Monday, 24 June 2013
Questions without Notice
I thank the member for Deakin for his question and his focus on jobs and growth in his electorate. This morning I had the opportunity to address the Committee for Economic Development of Australia, or CEDA, as it is known. CEDA are here to participate in a rational discussion about the future of the Australian economy and, because they are interested in the facts, my message to them was that irrational threats to confidence are a threat to jobs and growth. Of course, there will always be legitimate debate about the policies to best guide Australia's economic future, but what there should not be are irrational assessments that are designed to smash confidence and to mislead the Australian people. It is important therefore that our nation recognises that based on the most recent information, the national accounts for March, we have an economy that is continuing to grow solidly, at 2.5 per cent; new business investment, around 50-year highs as a share of GDP, at around 17.5 per cent; non-rural commodity export volumes growing, and that is showing the move from the peak investment phase in mining to the peak of the production phase; and new dwelling investment showing the strongest annual growth in 10 years, further evidence of the non-resource sectors of the economy picking up.
What we have seen recently too is a moderation in the value of the Australian dollar. Whilst our national accounts have been misrepresented in some quarters, so has the dialogue about the dollar been simple and calibrated to frighten people. Indeed, there are some people who have said as the dollar went up that it is bad for business and then said as the dollar has come down that it is also bad for business. Well, the truth about what is happening with the dollar is we are seeing particularly more growth in the American economy that is to be welcomed as an injection into the global economy, and of course that has an effect on our currency and that effect does make it easier for those in manufacturing, in tourism, in export industries to ply their trade.

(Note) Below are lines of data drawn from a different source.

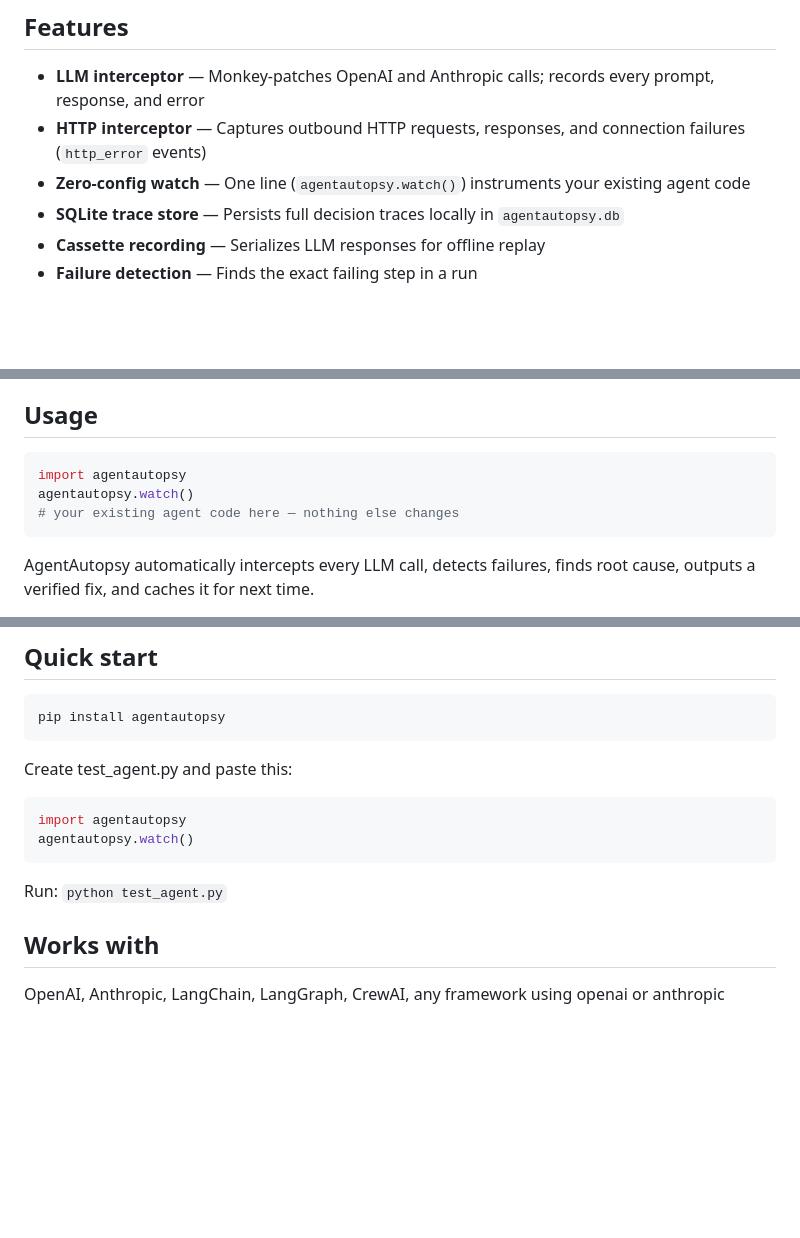
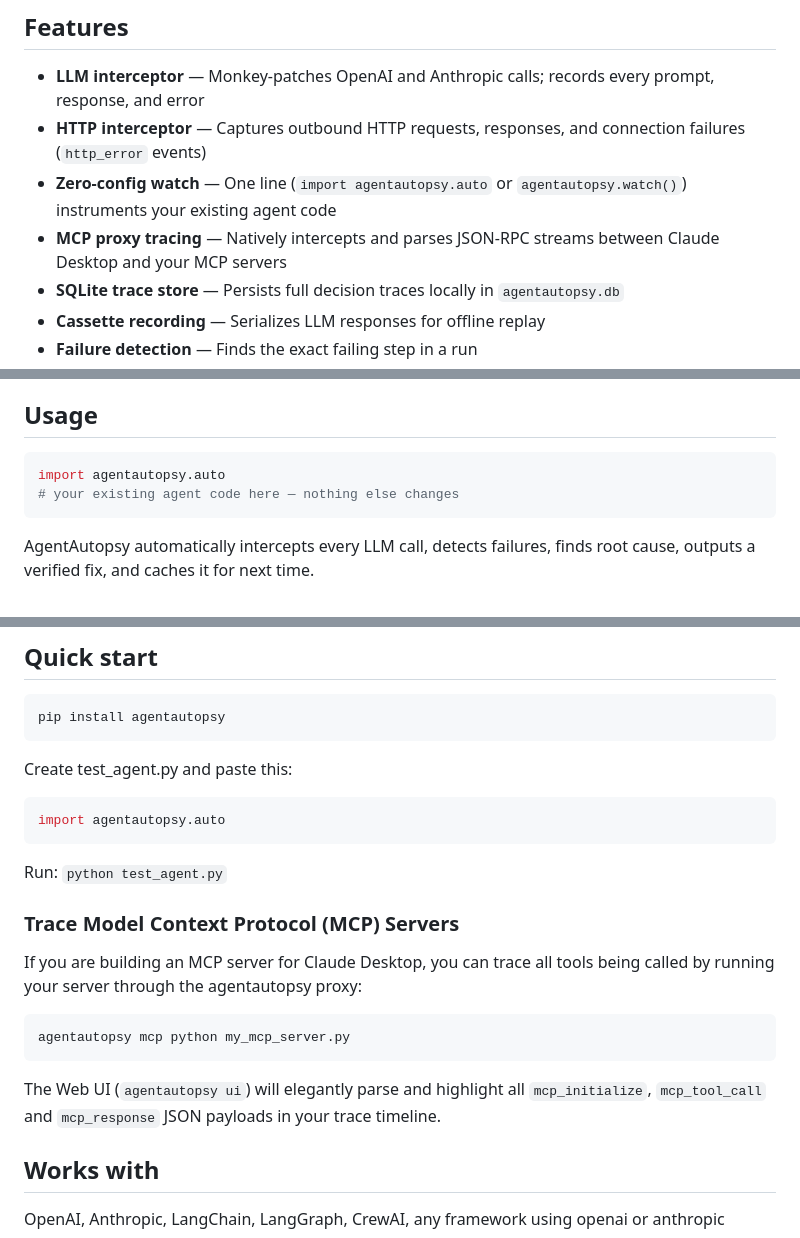
Before and after one commit to lakshanmuruganandam/AgentAutopsy, a Markdown page: README.md, 3 parts joined by grey strips. Rendered like a GitHub page; blank space fills up the shorter version.

Commit message:
docs: updated README with MCP proxy and 1-line auto-patcher features

````diff
--- a/README.md
+++ b/README.md
@@ -19,7 +19,8 @@ pip install agentautopsy
 
 - **LLM interceptor** — Monkey-patches OpenAI and Anthropic calls; records every prompt, response, and error
 - **HTTP interceptor** — Captures outbound HTTP requests, responses, and connection failures (`http_error` events)
-- **Zero-config watch** — One line (`agentautopsy.watch()`) instruments your existing agent code
+- **Zero-config watch** — One line (`import agentautopsy.auto` or `agentautopsy.watch()`) instruments your existing agent code
+- **MCP proxy tracing** — Natively intercepts and parses JSON-RPC streams between Claude Desktop and your MCP servers
 - **SQLite trace store** — Persists full decision traces locally in `agentautopsy.db`
 - **Cassette recording** — Serializes LLM responses for offline replay
 - **Failure detection** — Finds the exact failing step in a run
@@ -207,8 +209,7 @@ The handler records task start/end, tool usage, agent handoffs, final crew outpu
 ## Usage
 
 ```python
-import agentautopsy
-agentautopsy.watch()
+import agentautopsy.auto
 # your existing agent code here — nothing else changes
 ```
 
@@ -244,11 +245,19 @@ pip install agentautopsy
 Create test_agent.py and paste this:
 
 ```python
-import agentautopsy
-agentautopsy.watch()
+import agentautopsy.auto
 ```
 
 Run: `python test_agent.py`
+
+### Trace Model Context Protocol (MCP) Servers
+If you are building an MCP server for Claude Desktop, you can trace all tools being called by running your server through the agentautopsy proxy:
+
+```bash
+agentautopsy mcp python my_mcp_server.py
+```
+
+The Web UI (`agentautopsy ui`) will elegantly parse and highlight all `mcp_initialize`, `mcp_tool_call` and `mcp_response` JSON payloads in your trace timeline.
 
 ## Works with
 
````
Also changed, not shown: other parts of README.md (+4 -2 lines).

Against all of this backdrop, solid growth, low unemployment, low government debt, AAA credit ratings from each of the three major ratings agencies, we are continuing to invest to build our country's economic future: investing in our people, investing in our infrastructure, investing in the National Broadband Network, the key infrastructure of the future, and investing in a clean energy future in accordance with what people like former Prime Minister Howard acknowledged was the cheapest and most effective way to bring change—all of it designed to build a stronger, smarter and fairer Australia.